One trending topic in the days before Twitter was the discussion of science bringing things back to life. The theory was that with the application of electricity, scientists could successfully bring something - or at least, parts of it - back to life.


This story begins little before the Victorians however, when in Italy, an anatomy professor called Luigi Galvani discovered - by accident - that when he applied electricity to a dead frog, he could make it twitch about. From this discovery, others with access to a lab, a battery and a bucket of dead things were soon nobbing about making body parts move artificially. In fact, Galvani’s nephew who grew up to be a physicist called Giovanni Aldini managed to get hold of an ox. Unfortunately for the creature, he cut off its head before using electric rods to twist its the tongue. He then applied so much power to its throat that it sent “a very strong action on the rectum, which even produced an expulsion of the feces,” Aldini noted afterward..


These experiments, as macabre as that sounds to us now, were a hot topic amongst the general public and soon folk could pay for tickets to performances in theatres to watch this happen live. Scientists - and I’m using that term very loosely here - would rock up with nothing more than some batteries and a couple of dead animals and bring them to life, making them blink, yawn and look around at their audience.

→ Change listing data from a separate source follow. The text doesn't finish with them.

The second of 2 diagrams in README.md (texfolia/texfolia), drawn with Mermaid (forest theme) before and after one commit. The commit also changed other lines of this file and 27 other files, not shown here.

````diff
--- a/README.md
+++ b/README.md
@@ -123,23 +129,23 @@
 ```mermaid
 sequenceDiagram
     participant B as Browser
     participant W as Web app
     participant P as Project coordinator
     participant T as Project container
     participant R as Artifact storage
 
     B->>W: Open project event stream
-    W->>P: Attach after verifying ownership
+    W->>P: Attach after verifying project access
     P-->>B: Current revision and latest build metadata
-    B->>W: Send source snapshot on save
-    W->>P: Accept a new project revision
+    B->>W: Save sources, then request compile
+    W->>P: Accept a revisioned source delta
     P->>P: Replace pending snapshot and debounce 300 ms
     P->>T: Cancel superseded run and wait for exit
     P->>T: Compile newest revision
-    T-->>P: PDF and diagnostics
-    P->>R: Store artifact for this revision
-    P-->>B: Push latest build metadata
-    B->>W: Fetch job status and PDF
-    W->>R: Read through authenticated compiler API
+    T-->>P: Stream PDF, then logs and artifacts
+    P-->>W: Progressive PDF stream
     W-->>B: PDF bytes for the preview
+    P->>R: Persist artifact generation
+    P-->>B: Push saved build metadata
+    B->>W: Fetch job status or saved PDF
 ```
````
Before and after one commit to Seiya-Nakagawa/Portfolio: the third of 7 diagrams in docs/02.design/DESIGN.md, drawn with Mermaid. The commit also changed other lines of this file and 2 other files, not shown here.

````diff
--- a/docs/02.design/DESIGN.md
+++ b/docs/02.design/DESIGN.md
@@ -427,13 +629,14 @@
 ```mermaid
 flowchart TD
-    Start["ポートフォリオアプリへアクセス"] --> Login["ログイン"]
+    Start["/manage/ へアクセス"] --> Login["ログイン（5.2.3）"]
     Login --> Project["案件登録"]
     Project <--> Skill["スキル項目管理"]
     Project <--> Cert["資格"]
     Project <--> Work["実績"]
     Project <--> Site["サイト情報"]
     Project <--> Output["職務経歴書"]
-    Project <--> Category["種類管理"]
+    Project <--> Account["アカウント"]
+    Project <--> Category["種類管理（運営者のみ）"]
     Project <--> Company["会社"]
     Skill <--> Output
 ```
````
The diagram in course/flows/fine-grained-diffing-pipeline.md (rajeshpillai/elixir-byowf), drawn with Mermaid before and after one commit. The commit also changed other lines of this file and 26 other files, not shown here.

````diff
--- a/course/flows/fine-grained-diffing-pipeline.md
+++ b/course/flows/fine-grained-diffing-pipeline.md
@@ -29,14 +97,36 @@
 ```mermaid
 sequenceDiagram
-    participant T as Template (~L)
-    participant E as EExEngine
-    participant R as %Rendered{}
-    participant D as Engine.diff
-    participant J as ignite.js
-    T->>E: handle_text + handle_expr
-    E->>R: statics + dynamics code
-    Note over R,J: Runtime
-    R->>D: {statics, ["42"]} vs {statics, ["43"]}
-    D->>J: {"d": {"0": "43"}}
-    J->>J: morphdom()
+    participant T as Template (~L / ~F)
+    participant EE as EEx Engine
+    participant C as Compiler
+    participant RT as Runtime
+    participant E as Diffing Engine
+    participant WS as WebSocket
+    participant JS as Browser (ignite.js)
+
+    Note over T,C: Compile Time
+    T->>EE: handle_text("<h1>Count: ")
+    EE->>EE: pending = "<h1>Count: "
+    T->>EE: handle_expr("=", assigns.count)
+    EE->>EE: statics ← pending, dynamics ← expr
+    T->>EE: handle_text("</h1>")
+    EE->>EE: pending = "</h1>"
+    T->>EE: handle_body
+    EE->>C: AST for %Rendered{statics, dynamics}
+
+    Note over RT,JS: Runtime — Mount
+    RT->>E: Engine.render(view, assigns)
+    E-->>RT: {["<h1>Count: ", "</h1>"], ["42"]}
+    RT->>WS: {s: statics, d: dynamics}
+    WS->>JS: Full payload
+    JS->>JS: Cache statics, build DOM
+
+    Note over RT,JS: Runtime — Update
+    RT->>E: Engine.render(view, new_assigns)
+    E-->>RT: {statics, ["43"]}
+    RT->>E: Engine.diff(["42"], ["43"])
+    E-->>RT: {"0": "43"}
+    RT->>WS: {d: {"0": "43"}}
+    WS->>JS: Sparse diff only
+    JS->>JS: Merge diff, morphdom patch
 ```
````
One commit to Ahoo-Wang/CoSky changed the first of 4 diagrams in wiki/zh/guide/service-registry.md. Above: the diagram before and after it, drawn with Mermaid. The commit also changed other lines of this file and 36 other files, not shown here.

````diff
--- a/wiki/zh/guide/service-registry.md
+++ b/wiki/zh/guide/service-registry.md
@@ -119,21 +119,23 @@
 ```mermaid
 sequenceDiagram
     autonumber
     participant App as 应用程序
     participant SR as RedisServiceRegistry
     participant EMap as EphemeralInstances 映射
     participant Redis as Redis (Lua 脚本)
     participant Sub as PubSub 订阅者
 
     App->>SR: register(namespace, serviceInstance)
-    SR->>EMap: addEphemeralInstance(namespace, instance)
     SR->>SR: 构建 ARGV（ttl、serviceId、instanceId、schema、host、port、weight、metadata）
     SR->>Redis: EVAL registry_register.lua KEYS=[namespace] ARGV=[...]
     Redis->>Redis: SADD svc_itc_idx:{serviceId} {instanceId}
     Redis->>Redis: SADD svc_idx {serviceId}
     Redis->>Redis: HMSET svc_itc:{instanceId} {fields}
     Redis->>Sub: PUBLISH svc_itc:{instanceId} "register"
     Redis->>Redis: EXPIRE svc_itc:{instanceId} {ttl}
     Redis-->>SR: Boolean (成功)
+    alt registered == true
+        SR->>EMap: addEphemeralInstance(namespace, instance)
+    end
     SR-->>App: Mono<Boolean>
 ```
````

Before long though, others wanted to up the ante and would try to reanimate bigger and bigger dead things. A Scottish chemist Andrew Ure back in 1818 reanimated the corpse of a freshly hung murderer, who had been strung up just minutes before. Ure was doing this live - in a theatre full of eager scientists and students - and the crowd was, by all accounts, loving it. Ure took two metal rods connected to a battery and spadged them into different nerves of the corpse, causing it to convulse and writhe about.


“When the one rod was applied to the slight incision in the tip of the forefinger,” Ure said, reviewing his performance to the Glasgow Literary Society, “the fist being previously clenched, that finger extended instantly; and from the convulsive agitation of the arm, he seemed to point to the different spectators, some of whom thought he had come to life.”

This, I’m sure you’ll agree, sounds fucking horrifying. I couldn’t get through watching Hostel when it came out, so the idea of being trapped in a theatre with some dead body pointing into the crowd sounds like an absolute nightmare.



Ure became obsessed with reanimating a person, and thanks to the Murder Act of 1751, which allowed the corpses of executed murders to be used for experiments as an extra punishment; their bodies would not be laid to rest in a peaceful graveyard after a service and would instead be cut up, poked, prodded and electrified in the name of science.

When the electricity was sent through the prisoner’s fresh corpse, the chest heaved, which Ure described as ‘truly wonderful’. He also noted that “a violent shuddering from the cold” and that the fingers “moved nimbly, like those of a violin performer...Every muscle in his countenance was simultaneously thrown into fearful action; rage, horror, despair, anguish, and ghastly smiles, united their hideous expression in the murderer’s face, surpassing far the wildest representations of a Fuseli or a Kean...At this period several of the spectators were forced to leave the apartment from terror or sickness, and one gentleman fainted.”

After the hour-long performance, crowds (presumably a little freaked out or in the very least nauseous) filed out of the theatre and Ure concluded that although reanimation may be possible, it would not be celebrated because it would be a crime that he brought back to life.


Despite their popularity, there were no new discoveries or particularly useful data that came from these performances, and eventually, they fell out of fashion as they were deemed ‘satanic’ and ‘evil’.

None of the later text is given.